On my street, I was “Wilyaaaamz” to the people who knew me, with four as and a z. But to Jordanians who didn’t know me, I could be many things: a foreigner (ajnabi), stranger (gharib), neighbor (jar) or guest (def). In Arab society, the guest is protected and a source of the host’s honor. Hosts defend guests with their lives and increase their honor by hosting them. And in Islam, like in Judaism and Christianity, the neighbor is sacred.
If neighbor and guest have positive connotations, stranger and foreigner don’t, not even in English. The word “stranger” in Arabic is etymologically related to the words for “wonder,” “astonishment,” “odd,” “West” and “violence,” so you can imagine how Jordanians might regard strangers with a measure of suspicion. Similarly, the word “foreigner” is related to words for “ritually impure,” “avoid,” and “not belonging to the tribe.”
Of course there were always people who called me other things that they thought described me based on the assumptions they made about me given my external appearance, like Westerner (gharbi), Christian (nasrani), infidel (kafir), Jew (yahudi), gentleman (sayyid), etc. But these four words–foreigner, stranger, neighbor, guest–were what most told me about where I fit in.

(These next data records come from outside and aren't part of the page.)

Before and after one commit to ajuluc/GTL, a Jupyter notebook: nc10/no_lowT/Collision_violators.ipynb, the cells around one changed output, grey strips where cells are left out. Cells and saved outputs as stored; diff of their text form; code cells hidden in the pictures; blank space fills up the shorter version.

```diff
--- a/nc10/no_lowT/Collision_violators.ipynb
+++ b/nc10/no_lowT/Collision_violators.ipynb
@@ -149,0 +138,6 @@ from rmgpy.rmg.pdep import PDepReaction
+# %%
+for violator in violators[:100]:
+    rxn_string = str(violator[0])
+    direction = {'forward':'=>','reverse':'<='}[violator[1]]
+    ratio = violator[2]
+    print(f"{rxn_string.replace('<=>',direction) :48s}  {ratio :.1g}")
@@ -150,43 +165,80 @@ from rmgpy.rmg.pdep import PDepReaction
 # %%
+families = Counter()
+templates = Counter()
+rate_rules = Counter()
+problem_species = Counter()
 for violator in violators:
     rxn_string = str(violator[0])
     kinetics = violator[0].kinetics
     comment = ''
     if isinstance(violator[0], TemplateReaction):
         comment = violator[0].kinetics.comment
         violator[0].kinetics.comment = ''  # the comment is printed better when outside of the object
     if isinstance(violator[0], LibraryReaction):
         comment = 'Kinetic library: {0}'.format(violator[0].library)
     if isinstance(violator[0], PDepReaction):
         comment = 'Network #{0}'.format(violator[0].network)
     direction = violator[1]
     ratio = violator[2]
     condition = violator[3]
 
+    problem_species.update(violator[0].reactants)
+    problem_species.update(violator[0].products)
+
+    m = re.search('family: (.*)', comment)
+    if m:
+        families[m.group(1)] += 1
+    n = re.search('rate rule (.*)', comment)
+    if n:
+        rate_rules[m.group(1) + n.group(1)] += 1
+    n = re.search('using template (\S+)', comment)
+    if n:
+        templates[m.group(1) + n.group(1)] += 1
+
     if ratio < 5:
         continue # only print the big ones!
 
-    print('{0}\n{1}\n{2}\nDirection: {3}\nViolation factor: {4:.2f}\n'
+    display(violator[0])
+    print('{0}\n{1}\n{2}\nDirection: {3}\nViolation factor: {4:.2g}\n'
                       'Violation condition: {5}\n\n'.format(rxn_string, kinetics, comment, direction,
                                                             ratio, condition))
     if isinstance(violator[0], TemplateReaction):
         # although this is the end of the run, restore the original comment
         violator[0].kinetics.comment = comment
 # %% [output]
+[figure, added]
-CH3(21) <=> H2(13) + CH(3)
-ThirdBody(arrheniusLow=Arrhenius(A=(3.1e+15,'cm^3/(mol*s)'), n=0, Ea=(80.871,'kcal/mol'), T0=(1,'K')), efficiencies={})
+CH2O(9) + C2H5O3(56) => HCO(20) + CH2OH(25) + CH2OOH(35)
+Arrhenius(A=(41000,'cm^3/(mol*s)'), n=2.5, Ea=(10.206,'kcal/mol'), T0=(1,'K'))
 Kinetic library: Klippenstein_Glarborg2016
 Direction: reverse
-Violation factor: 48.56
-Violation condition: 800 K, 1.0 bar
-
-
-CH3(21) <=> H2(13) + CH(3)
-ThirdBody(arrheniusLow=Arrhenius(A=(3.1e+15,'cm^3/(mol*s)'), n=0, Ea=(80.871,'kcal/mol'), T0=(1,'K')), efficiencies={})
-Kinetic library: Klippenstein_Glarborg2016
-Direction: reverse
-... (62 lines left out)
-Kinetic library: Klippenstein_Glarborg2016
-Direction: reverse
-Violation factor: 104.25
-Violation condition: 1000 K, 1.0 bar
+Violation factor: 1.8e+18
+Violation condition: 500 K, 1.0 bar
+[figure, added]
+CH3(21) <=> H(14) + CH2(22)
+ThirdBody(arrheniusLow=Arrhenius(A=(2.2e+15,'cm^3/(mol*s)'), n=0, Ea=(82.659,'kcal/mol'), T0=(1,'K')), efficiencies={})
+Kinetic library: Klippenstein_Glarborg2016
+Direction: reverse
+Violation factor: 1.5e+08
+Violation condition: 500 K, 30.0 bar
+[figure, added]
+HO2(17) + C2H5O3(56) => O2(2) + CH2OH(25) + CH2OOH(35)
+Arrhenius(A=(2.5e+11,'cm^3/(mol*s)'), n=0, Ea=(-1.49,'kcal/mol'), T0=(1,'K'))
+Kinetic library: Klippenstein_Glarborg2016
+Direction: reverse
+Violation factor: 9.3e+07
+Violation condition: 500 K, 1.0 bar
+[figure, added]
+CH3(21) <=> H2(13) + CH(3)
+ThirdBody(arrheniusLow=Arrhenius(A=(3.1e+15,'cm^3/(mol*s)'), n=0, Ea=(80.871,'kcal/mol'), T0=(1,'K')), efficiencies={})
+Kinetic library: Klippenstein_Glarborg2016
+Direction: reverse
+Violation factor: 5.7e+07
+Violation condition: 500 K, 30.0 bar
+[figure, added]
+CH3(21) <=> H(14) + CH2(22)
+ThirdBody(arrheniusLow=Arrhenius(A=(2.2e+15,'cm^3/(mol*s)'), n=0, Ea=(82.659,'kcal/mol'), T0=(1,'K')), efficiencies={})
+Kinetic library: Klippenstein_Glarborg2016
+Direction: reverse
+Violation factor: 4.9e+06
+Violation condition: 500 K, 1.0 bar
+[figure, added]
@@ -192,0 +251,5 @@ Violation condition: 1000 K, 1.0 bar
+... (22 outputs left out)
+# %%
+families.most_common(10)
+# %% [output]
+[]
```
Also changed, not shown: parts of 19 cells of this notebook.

Arab culture has its roots in the desert, or so goes Jordanian street wisdom, and the attitude toward the stranger really came home to me when I read about an old Bedouin practice regarding strangers. If a Bedouin saw a passing stranger from afar, he would ride out after him and offer him a cup of coffee. If the stranger accepted the cup, he would become a guest. If the stranger denied the cup of coffee, he would become an enemy, and his refusal would be tantamount to a declaration of war. You’re either with us or against us. We will either host you or treat you as hostile. (Interestingly, host and hostile come from the same Proto-Indo-European root. The ideas run together in Greek too, where the word for host, guest and stranger are all the same.)
So, in this new cultural milieu where I was and had to be different, the cause of my anxiety was that I could never really become an Arab or a Jordanian the way a foreigner could become American by working hard, getting lucky, trying to assimilate, maybe failing, having kids, having them assimilate, having them be president (here’s looking at you, Barack Obama Sr.). It’s disquieting to feel like you could never belong no matter how hard you try. So I stopped trying to belong and got comfortable as a guest when I got called a guest and a stranger when I got called a stranger.
At the end of my time in Jordan, I was still more than a little fed up with not belonging, of not being able to just exist as me, on my own terms.
I got an idea.
If the little kids were going to throw rocks at me, I was going to say “shalom” back. If people stared at me like I was an alien, I was going to show them that I was an alien, at least according to their educational curricula. If people were going to look at me funny, I was going to smile at them and intone in the heartiest voice I could muster a kind and welcoming “shalom!” If they weren’t going to accept me as I was, then I would challenge them to make sure they wouldn’t accept me. No more half measures.
To be fair, most people in the neighborhood knew me by that time and probably thought I was crazy. What is Wilyaaaamz doing speaking Hebrew in Amman and acting like he’s Jewish? And why is he grinning like a fool?
I’m happy to report that not once did my saying “shalom” get me a beating. It got me some “strange” glances and some “wonder” and “astonishment”–“Did he say ‘shalom?!’” I would hear some people marvel after I passed.
Once on a trip with some friends to Wadi Dana, we went to an overlook to enjoy the view of Wadi ‘Arabah and southern Israel. Two Jordanian guys who were enjoying the view started staring at us as soon as we arrived, so I gave them a big “shalom.” They both smiled and said shalom back.